> [TASK GOAL]: Images stay out; everything else in the records is to be set down exactly.

-------------------------

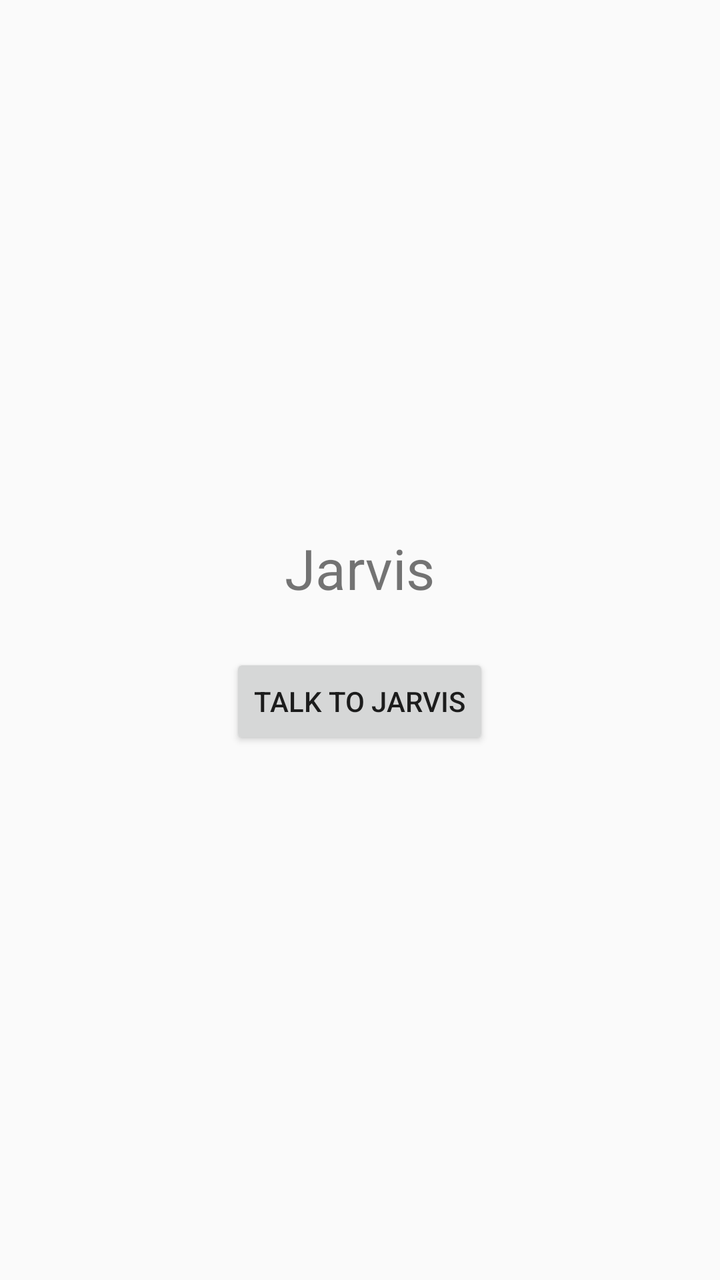
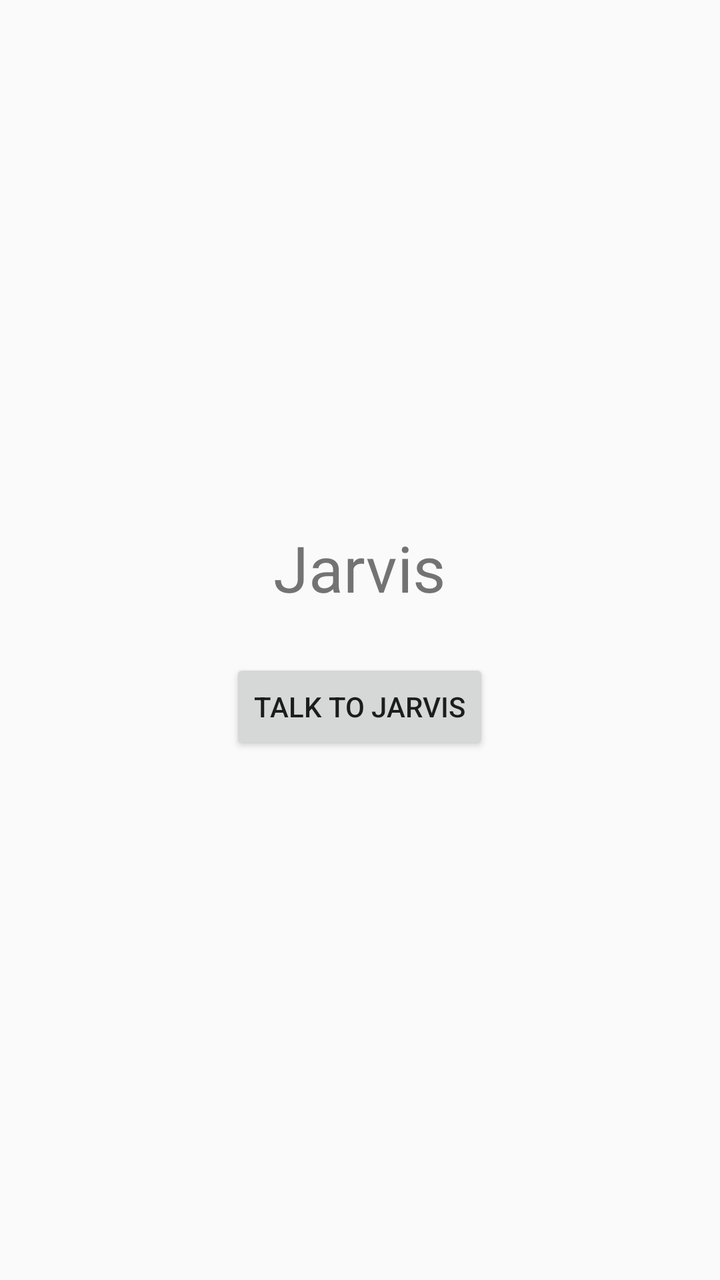

An Android layout rendered at two revisions. The XML below is the earlier revision; the diff shows what the commit changed to produce the second picture.
<!-- AndroidManifest.xml: application theme Theme.AppCompat.DayNight.DarkActionBar -->
<!-- res/layout/activity_main.xml -->
<?xml version="1.0" encoding="utf-8"?>
<LinearLayout
    xmlns:android="http://schemas.android.com/apk/res/android"
    android:layout_width="match_parent"
    android:layout_height="match_parent"
    android:gravity="center"
    android:orientation="vertical">

    <TextView
        android:layout_width="wrap_content"
        android:layout_height="wrap_content"
        android:text="Jarvis"
        android:textSize="28sp"/>

    <Button
        android:id="@+id/talkButton"
        android:layout_width="wrap_content"
        android:layout_height="wrap_content"
        android:layout_marginTop="24dp"
        android:text="Talk to Jarvis"/>

</LinearLayout>
<!-- resources referenced by this layout -->
<resources>

</resources>

<!-- the commit's change to res/layout/activity_main.xml (unified diff, before → after) -->
@@ -1,22 +1,23 @@
 <?xml version="1.0" encoding="utf-8"?>
-<LinearLayout
-    xmlns:android="http://schemas.android.com/apk/res/android"
+<LinearLayout xmlns:android="http://schemas.android.com/apk/res/android"
     android:layout_width="match_parent"
     android:layout_height="match_parent"
     android:gravity="center"
-    android:orientation="vertical">
+    android:orientation="vertical"
+    android:padding="24dp">
 
     <TextView
+        android:id="@+id/resultText"
         android:layout_width="wrap_content"
         android:layout_height="wrap_content"
         android:text="Jarvis"
-        android:textSize="28sp"/>
+        android:textSize="32sp"
+        android:layout_marginBottom="24dp"/>
 
     <Button
         android:id="@+id/talkButton"
         android:layout_width="wrap_content"
         android:layout_height="wrap_content"
-        android:layout_marginTop="24dp"
-        android:text="Talk to Jarvis"/>
+        android:text="TALK TO JARVIS"/>
 
 </LinearLayout>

-------------------------

> [RESPONSE]:
An Android layout rendered at two revisions. The XML below is the earlier revision; the diff shows what the commit changed to produce the second picture.
<!-- AndroidManifest.xml: application theme Theme.AppCompat.DayNight.DarkActionBar -->
<!-- res/layout/activity_main.xml -->
<?xml version="1.0" encoding="utf-8"?>
<LinearLayout
    xmlns:android="http://schemas.android.com/apk/res/android"
    android:layout_width="match_parent"
    android:layout_height="match_parent"
    android:gravity="center"
    android:orientation="vertical">

    <TextView
        android:layout_width="wrap_content"
        android:layout_height="wrap_content"
        android:text="Jarvis"
        android:textSize="28sp"/>

    <Button
        android:id="@+id/talkButton"
        android:layout_width="wrap_content"
        android:layout_height="wrap_content"
        android:layout_marginTop="24dp"
        android:text="Talk to Jarvis"/>

</LinearLayout>
<!-- resources referenced by this layout -->
<resources>

</resources>

<!-- the commit's change to res/layout/activity_main.xml (unified diff, before → after) -->
@@ -1,22 +1,23 @@
 <?xml version="1.0" encoding="utf-8"?>
-<LinearLayout
-    xmlns:android="http://schemas.android.com/apk/res/android"
+<LinearLayout xmlns:android="http://schemas.android.com/apk/res/android"
     android:layout_width="match_parent"
     android:layout_height="match_parent"
     android:gravity="center"
-    android:orientation="vertical">
+    android:orientation="vertical"
+    android:padding="24dp">
 
     <TextView
+        android:id="@+id/resultText"
         android:layout_width="wrap_content"
         android:layout_height="wrap_content"
         android:text="Jarvis"
-        android:textSize="28sp"/>
+        android:textSize="32sp"
+        android:layout_marginBottom="24dp"/>
 
     <Button
         android:id="@+id/talkButton"
         android:layout_width="wrap_content"
         android:layout_height="wrap_content"
-        android:layout_marginTop="24dp"
-        android:text="Talk to Jarvis"/>
+        android:text="TALK TO JARVIS"/>
 
 </LinearLayout>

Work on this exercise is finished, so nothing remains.